“We are heavily investing in making the company scalable,” says Van Vliet adding that they are “finding ways to reduce average sales cycle, structuring customer acquisition, and finding strategic partnerships.”
SAP of customer mutations
Closure currently operates in the space of DeathTech, which Van Vliet feels applies to its current proposition well. However, the long-term ambition of Closure is to become the SAP of customer mutations, which would make it more of a CustomerCareTech company than just a DeathTech company.
She says operating as a data and technology-driven, specialised heir support desk is only the start. For Van Vliet, the goal is to turn Closure into an enterprise software solution for customer mutations around key moments in life, such as debt restructuring, marriage or divorce, where the cause of the mutation is not limited to death.
She says, “Customer care operations are still very labour intensive, and we see a future where increasing a customer care department’s operational efficiency and exceptional customer satisfaction go hand-in-hand.”
This data and technology driven approach spearheaded by Van Vliet as an econometrician is bearing fruits. After a pre-seed capital from experienced angels, Closure recently raised €1.5M in seed round from Borski Fund, a Dutch VC that invests in female-led companies, as well as Rabobank.
With the funding in place, Van Vliet says success is not one simple metric or achievement but instead it’s about “having an energetic and purpose-driven team that feels they are doing something meaningful and growing every day, and adding real value for both our enterprise clients and users (consumers).”
She also says they want to keep on building the best product available in the market and growing the organisation in a financially healthy and sustainable way that impacts the lives of a significant amount of people globally.
Rise is valuable for every entrepreneur
Closure joined nine other Dutch scaleups in batch #9 of Techleap.nl’s Rise programme, which Van Vliet calls as a programme highly valuable for any entrepreneur. She says the programme is “even more valuable for a first time founder or founders operating in an industry where there exist limited similar organisations or competitors to learn from.”

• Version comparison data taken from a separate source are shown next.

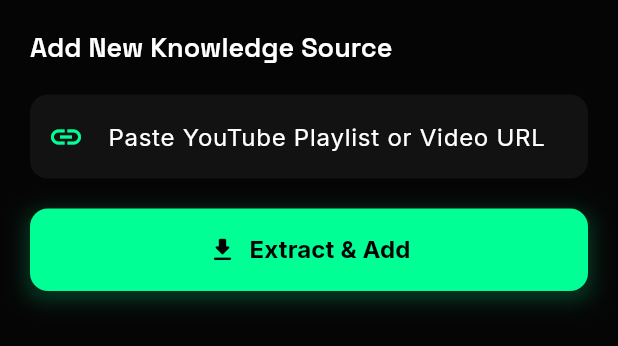
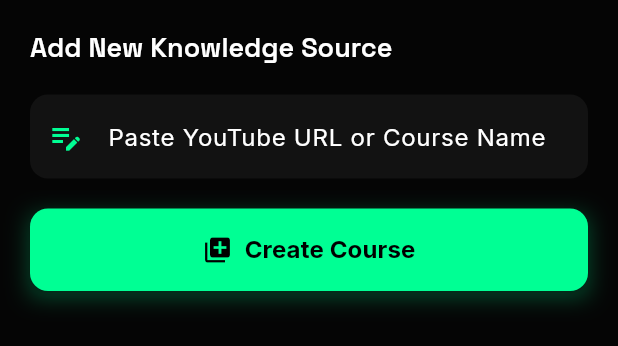
Before and after one commit to prakashbsamanta/queue, a Flutter app: the AddCourseModal widget shown alone on an empty page, opened directly, on a phone screen of 412 x 824 dp. Shown: the top 346 px of the screen. Run offline on Flutter 3.47's test engine with Material 3 defaults, Android fonts, the phone set to English and light mode, and no system bars; drawn by our look-alikes of flutter_animate; our stand-ins replace cached_network_image, fl_chart, flutter_riverpod, google_fonts, hive, hive_flutter and 2 more; missing offline and left inert: youtube_explode_dart; accounts and stored records are empty; generated files the repository leaves out were written again; network calls fail.

Commit message:
feat: implement manual course creation and add-to-existing resource

```diff
--- a/lib/data/models/video.dart
+++ b/lib/data/models/video.dart
@@ -25,6 +25,12 @@
   @HiveField(6)
   bool isCompleted;
 
+  @HiveField(7)
+  final String? resourceType; // 'youtube', 'url', 'text'
+
+  @HiveField(8)
+  final String? content; // The url or text body
+
   Video({
     required this.id,
     required this.youtubeId,
@@ -33,6 +39,8 @@
     required this.durationSeconds,
     this.watchedSeconds = 0,
     this.isCompleted = false,
+    this.resourceType,
+    this.content,
   });
 
   Video copyWith({
@@ -43,6 +51,8 @@
     int? durationSeconds,
     int? watchedSeconds,
     bool? isCompleted,
+    String? resourceType,
+    String? content,
   }) {
     return Video(
       id: id ?? this.id,
@@ -52,6 +62,8 @@
       durationSeconds: durationSeconds ?? this.durationSeconds,
       watchedSeconds: watchedSeconds ?? this.watchedSeconds,
       isCompleted: isCompleted ?? this.isCompleted,
+      resourceType: resourceType ?? this.resourceType,
+      content: content ?? this.content,
     );
   }
 }
--- a/lib/ui/add_course/add_course_modal.dart
+++ b/lib/ui/add_course/add_course_modal.dart
@@ -1,6 +1,7 @@
 import 'package:flutter/material.dart';
 import 'package:flutter_riverpod/flutter_riverpod.dart';
 import 'package:flutter_animate/flutter_animate.dart';
+import '../../logic/providers.dart';
 import '../../logic/add_course_logic.dart';
 import '../../core/theme.dart';
 import '../widgets/neo_button.dart';
@@ -15,6 +16,8 @@
 class _AddCourseModalState extends ConsumerState<AddCourseModal> {
   final _urlController = TextEditingController();
   final _formKey = GlobalKey<FormState>();
+  bool _addToExisting = false;
+  String? _selectedCourseId;
 
   @override // Dispose controller
   void dispose() {
@@ -24,11 +27,37 @@
 
   void _submit() async {
     if (_formKey.currentState!.validate()) {
-      await ref.read(addCourseLogicProvider.notifier).addCourseFromUrl(_urlController.text);
+      final input = _urlController.text.trim();
+      final isYouTube = input.contains('youtube.com') || input.contains('youtu.be');
+
+      if (_addToExisting) {
+         if (_selectedCourseId == null) {
+           ScaffoldMessenger.of(context).showSnackBar(
+             const SnackBar(content: Text('Please select a course')),
+           );
+           return;
+         }
+
+         // Determine type
+         String type = 'text';
+         if (isYouTube) type = 'youtube';
+         else if (input.startsWith('http')) type = 'url';
+
+         await ref.read(addCourseLogicProvider.notifier).addToExistingCourse(_selectedCourseId!, input, type);
+
+      } else {
+        // Create New
+        if (isYouTube) {
+           await ref.read(addCourseLogicProvider.notifier).addCourseFromUrl(input);
+        } else {
+           await ref.read(addCourseLogicProvider.notifier).addCourseByName(input);
+        }
+      }
+
       if (mounted && !ref.read(addCourseLogicProvider).hasError) {
            Navigator.pop(context);
            ScaffoldMessenger.of(context).showSnackBar(
-             const SnackBar(content: Text('Course Added Successfully')),
+             SnackBar(content: Text(_addToExisting ? 'Resource Added' : 'Course Created')),
            );
       }
     }
@@ -38,6 +67,7 @@
   Widget build(BuildContext context) {
     // Listen to state to show errors or loading
     final addCourseState = ref.watch(addCourseLogicProvider);
+    final allCourses = ref.watch(allCoursesProvider);
 
     return Padding(
       padding: EdgeInsets.only(
@@ -56,28 +86,70 @@
               'Add New Knowledge Source',
               style: Theme.of(context).textTheme.headlineMedium,
             ),
-            const SizedBox(height: 20),
+            const SizedBox(height: 10),
+
+            // Toggle
+            if (allCourses.hasValue && allCourses.value!.isNotEmpty)
+            Row(
+              children: [
+                Switch(
+                  value: _addToExisting,
+                  activeColor: AppTheme.accent,
+                  onChanged: (val) {
+                    setState(() {
+                      _addToExisting = val;
+                      if (!val) _selectedCourseId = null;
+                    });
+                  }
+                ),
+                Text('Add to Existing Course', style: Theme.of(context).textTheme.bodyMedium),
+              ],
+            ),
+
+            const SizedBox(height: 10),
+
+            // Dropdown
+            if (_addToExisting)
+               allCourses.when(
+                 data: (courses) => DropdownButtonFormField<String>(
+                   value: _selectedCourseId,
+                   dropdownColor: AppTheme.surface,
+                   decoration: InputDecoration(
+                     labelText: 'Select Course',
+                     filled: true,
+                     fillColor: Colors.white.withOpacity(0.05),
+                     border: OutlineInputBorder(borderRadius: BorderRadius.circular(12)),
+                   ),
+                   items: courses.map((c) => DropdownMenuItem(
+                     value: c.id,
+                     child: Text(c.title, overflow: TextOverflow.ellipsis),
+                   )).toList(),
+                   onChanged: (val) => setState(() => _selectedCourseId = val),
+                 ),
+                 loading: () => const SizedBox.shrink(),
+                 error: (_,__) => const SizedBox.shrink(),
+               ),
+
+            if (_addToExisting) const SizedBox(height: 10),
+
             TextFormField(
               controller: _urlController,
               style: const TextStyle(color: Colors.white),
               decoration: InputDecoration(
-                hintText: 'Paste YouTube Playlist or Video URL',
+                hintText: _addToExisting ? 'Paste Link or type Text' : 'Paste YouTube URL or Course Name',
                 filled: true,
                 fillColor: Colors.white.withOpacity(0.05),
                 border: OutlineInputBorder(
                   borderRadius: BorderRadius.circular(12),
                   borderSide: BorderSide.none,
                 ),
-                prefixIcon: const Icon(Icons.link, color: AppTheme.accent),
+                prefixIcon: const Icon(Icons.edit_note, color: AppTheme.accent),
               ),
               validator: (value) {
                 if (value == null || value.isEmpty) {
-                  return 'Please enter a URL';
+                  return 'Please enter content';
                 }
-                if (!value.contains('youtube.com') && !value.contains('youtu.be')) {
-                  return 'Invalid YouTube URL';
-                }
-                return null;
+                return null; // All input is valid now
               },
             ),
             const SizedBox(height: 20),
@@ -85,9 +157,9 @@
               data: (_) => SizedBox(
                 width: double.infinity,
                 child: NeoButton(
-                  text: 'Extract & Add',
+                  text: _addToExisting ? 'Add Resource' : 'Create Course',
                   onPressed: _submit,
-                  icon: Icons.download_rounded,
+                  icon: _addToExisting ? Icons.add_link : Icons.library_add,
                 ),
               ),
               loading: () => const Center(
@@ -95,7 +167,7 @@
                   children: [
                     CircularProgressIndicator(color: AppTheme.accent),
                     SizedBox(height: 10),
-                    Text('Extracting Knowledge...'),
+                    Text('Processing...'),
                   ],
                 ),
               ),
```
Also changed, not shown: lib/data/repositories/course_repository.dart (+33 -1 lines), lib/logic/add_course_logic.dart (+16 -7 lines), lib/data/models/video.g.dart.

She also adds that the other founders and experts leading the sessions went beyond expectations. “There are few occasions where you get such high-quality tough love and different points of views that challenge us to make bold decisions.”
For Closure, the programme has helped by offering specific helpful suggestions to being challenged on general strategic topics. From the ability to position a feature in a low-key way to extending its service to smaller prospects suggested by Sjoerd Rietberg, a board member at Flow Traders Foundation, Van Vliet says the Rise programme has contributed in a big way to its scaling ambitions.
She also appreciates the feedback from other participants of the programme on Closure’s internationalisation strategy based on their experience in countries they were targeting.
Technology to prepare for death
Technology is widely seen as a solution for every challenge and in the DeathTech space, the startups and scaleups see technology as a “preventive” approach to preparing for death. Van Vliet says this is opposed to the reactive approach predominantly followed right now.
With people now turning to AI technologies to preserve memories of their loved ones, Van Vliet says they looked into pre-death services in the early days but they are no experts in this field. With its focus squarely on being a B2B or customer care related company, Closure stands out even in the DeathTech space.
With its AI and ML-driven automation, Closure shows how technology can be used to solve a problem faced by next of kins. It may not be using technology to help prepare for death but it is definitely helping people process death, and an NPS score of 9.6 from surviving relatives is proof.